[What you have to do]
Search each line of the data for the word "biblical"; copy every line where it is found.

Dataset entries
=======

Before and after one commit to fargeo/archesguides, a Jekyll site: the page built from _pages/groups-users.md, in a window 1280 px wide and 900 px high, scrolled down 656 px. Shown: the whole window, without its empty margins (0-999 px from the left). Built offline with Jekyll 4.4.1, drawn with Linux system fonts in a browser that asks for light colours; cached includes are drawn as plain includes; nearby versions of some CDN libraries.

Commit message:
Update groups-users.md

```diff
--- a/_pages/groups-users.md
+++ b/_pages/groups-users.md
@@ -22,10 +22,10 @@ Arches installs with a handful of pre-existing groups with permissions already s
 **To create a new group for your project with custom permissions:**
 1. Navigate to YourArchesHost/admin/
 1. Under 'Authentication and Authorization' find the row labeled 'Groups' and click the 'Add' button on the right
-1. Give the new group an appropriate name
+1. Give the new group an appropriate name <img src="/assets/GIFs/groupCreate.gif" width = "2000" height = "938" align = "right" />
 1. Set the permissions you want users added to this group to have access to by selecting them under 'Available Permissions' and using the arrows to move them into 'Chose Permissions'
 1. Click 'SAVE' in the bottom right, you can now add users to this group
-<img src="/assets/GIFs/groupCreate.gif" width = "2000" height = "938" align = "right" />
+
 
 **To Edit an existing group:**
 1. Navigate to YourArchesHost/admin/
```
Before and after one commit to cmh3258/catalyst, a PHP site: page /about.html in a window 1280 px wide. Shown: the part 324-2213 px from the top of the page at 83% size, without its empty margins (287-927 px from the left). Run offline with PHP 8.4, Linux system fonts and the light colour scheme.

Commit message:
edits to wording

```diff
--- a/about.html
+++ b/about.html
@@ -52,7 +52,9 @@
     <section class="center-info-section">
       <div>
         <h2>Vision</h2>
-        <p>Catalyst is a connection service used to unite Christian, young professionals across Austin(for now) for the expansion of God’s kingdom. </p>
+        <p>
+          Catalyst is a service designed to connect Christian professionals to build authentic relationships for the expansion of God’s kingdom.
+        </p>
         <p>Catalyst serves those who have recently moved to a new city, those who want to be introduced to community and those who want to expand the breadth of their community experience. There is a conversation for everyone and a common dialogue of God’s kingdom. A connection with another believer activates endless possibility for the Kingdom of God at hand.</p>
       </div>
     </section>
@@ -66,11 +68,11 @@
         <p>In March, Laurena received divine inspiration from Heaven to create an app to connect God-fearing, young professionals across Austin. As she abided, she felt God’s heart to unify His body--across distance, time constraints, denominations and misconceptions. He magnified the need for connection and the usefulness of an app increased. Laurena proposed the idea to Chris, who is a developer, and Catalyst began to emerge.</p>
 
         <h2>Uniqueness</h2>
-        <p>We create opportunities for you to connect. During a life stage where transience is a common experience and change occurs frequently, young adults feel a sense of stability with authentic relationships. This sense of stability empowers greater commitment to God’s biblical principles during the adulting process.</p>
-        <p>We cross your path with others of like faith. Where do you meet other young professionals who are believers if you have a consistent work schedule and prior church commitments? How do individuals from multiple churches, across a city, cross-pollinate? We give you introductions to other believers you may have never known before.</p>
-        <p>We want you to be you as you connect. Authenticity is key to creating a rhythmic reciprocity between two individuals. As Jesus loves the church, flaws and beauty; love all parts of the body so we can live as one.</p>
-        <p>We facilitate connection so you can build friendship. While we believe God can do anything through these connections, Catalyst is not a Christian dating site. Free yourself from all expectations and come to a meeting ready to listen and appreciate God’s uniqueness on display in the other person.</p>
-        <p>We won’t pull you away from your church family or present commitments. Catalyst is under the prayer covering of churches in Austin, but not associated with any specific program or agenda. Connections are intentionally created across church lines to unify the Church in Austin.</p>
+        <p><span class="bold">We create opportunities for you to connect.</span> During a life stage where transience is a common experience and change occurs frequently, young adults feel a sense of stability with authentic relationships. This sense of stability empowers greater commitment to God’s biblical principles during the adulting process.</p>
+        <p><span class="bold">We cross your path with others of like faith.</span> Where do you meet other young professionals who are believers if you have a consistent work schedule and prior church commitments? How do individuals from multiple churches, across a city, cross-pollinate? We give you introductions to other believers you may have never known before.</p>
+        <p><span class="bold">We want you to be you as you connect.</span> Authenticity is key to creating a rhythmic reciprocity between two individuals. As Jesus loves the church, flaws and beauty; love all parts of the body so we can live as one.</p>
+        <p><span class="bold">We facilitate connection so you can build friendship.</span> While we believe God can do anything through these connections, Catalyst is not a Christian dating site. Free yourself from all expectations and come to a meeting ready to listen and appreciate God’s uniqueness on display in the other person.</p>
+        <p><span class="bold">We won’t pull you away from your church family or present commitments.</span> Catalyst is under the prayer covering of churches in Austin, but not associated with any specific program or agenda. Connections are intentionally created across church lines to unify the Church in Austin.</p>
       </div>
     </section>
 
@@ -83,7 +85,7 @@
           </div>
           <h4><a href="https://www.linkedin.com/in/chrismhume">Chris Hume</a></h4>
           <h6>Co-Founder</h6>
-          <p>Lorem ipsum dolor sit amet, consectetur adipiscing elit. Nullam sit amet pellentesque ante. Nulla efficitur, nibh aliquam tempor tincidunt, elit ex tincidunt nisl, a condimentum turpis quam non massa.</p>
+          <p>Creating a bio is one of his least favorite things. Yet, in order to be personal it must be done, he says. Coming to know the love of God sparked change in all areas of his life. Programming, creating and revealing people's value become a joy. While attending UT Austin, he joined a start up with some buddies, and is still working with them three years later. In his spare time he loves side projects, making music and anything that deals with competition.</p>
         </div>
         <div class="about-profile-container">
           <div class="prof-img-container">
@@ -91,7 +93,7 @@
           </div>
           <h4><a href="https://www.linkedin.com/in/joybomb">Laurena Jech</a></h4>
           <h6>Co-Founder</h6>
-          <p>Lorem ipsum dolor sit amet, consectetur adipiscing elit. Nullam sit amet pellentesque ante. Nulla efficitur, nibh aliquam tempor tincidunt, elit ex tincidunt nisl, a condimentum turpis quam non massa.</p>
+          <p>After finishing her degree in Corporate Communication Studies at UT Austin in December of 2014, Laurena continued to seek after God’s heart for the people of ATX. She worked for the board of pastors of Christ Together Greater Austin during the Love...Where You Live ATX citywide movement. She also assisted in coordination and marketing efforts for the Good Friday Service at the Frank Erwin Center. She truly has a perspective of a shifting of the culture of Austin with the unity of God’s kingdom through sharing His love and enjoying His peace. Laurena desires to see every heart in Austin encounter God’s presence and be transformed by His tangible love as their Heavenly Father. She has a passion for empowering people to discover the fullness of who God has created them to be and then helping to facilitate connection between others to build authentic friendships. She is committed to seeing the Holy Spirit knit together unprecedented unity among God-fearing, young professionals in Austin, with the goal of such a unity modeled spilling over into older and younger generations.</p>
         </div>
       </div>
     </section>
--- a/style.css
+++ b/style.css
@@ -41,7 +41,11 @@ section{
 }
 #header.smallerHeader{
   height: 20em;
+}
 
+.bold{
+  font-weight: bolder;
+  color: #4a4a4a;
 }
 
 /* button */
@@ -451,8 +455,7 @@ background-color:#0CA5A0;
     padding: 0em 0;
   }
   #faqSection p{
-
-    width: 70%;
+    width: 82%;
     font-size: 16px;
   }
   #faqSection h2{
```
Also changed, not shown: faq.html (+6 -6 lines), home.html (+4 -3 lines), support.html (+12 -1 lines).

=======

[Response to this exercise]
-        <p>We create opportunities for you to connect. During a life stage where transience is a common experience and change occurs frequently, young adults feel a sense of stability with authentic relationships. This sense of stability empowers greater commitment to God’s biblical principles during the adulting process.</p>
+        <p><span class="bold">We create opportunities for you to connect.</span> During a life stage where transience is a common experience and change occurs frequently, young adults feel a sense of stability with authentic relationships. This sense of stability empowers greater commitment to God’s biblical principles during the adulting process.</p>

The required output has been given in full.